Section 57 of the Criminal Justice and Courts Act 2015 came into force on 13 April 2015. Under Section 57, personal injury claims can be dismissed/struck out where the claimant has been found to be fundamentally dishonest in relation to either the primary claim or a related claim.
This is not an automatic procedure and any defendant will have to make an application to the court. Should the court be satisfied that on the balance of probabilities the claimant has been fundamentally dishonest in relation to the primary claim or a related claim, the court must dismiss the primary claim. However, the claimant will have the opportunity to try to persuade the court that the claim should not be dismissed. To do this, they must be able to show they would suffer a substantial injustice if the claim was dismissed.

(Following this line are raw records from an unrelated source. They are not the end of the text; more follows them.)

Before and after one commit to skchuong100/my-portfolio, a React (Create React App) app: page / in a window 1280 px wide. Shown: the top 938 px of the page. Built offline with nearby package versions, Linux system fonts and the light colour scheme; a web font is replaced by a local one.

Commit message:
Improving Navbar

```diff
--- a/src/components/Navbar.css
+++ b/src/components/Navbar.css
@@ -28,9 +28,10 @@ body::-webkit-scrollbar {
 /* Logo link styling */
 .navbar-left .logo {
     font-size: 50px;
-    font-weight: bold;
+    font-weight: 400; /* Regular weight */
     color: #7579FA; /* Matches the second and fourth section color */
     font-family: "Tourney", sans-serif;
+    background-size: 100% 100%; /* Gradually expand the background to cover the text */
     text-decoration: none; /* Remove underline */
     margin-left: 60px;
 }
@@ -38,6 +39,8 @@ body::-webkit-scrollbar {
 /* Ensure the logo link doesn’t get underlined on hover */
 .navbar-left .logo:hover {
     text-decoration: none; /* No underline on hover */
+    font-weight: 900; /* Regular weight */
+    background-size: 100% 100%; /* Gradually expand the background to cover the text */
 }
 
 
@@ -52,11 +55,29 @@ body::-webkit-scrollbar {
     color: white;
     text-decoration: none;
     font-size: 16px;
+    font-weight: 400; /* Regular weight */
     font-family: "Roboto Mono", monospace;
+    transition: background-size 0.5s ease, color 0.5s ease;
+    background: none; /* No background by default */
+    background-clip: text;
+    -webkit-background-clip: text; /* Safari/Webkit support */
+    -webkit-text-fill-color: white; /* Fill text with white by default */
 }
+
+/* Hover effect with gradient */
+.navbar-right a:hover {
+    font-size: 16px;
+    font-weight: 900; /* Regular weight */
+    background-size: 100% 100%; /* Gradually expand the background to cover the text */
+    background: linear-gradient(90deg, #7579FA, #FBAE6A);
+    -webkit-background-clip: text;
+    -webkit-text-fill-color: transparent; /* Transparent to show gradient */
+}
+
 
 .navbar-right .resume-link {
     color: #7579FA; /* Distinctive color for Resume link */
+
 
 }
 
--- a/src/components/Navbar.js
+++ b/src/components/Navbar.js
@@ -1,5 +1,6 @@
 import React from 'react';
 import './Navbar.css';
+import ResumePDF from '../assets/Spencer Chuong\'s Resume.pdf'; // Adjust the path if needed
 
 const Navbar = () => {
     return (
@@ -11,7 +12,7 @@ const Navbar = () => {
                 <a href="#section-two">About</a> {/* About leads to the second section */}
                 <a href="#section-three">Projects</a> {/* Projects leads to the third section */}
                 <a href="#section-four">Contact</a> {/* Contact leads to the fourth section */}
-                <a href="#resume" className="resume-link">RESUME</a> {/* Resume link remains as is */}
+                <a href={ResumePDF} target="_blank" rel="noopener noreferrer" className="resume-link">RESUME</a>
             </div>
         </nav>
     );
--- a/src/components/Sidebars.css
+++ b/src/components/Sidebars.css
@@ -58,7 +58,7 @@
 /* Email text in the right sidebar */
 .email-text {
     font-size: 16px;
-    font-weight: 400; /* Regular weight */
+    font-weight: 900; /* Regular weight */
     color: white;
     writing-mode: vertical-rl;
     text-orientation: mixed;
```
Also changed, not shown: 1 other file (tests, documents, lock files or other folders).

‘Related claims’ includes references to a claimant who may have dishonestly supported the fraudulent claim of another, and as a result may have their own claim dismissed, whether honest or not. In relation to costs in these circumstances, the court must deduct the amount recorded (the court’s order dismissing the claim must record the amount of damages that the court would have awarded to the claimant in respect of the primary claim but for the dismissal of the claim) from the amount which it would otherwise order the claimant to pay in respect of costs incurred by the defendant.
It may of course be difficult to assess the true value of a claim at an early stage in the proceedings and it remains to be seen how the court will tackle that issue. In any event, claimant solicitors will need to ensure their clients are aware of the implications of a finding of fundamental dishonesty from the outset of the claim.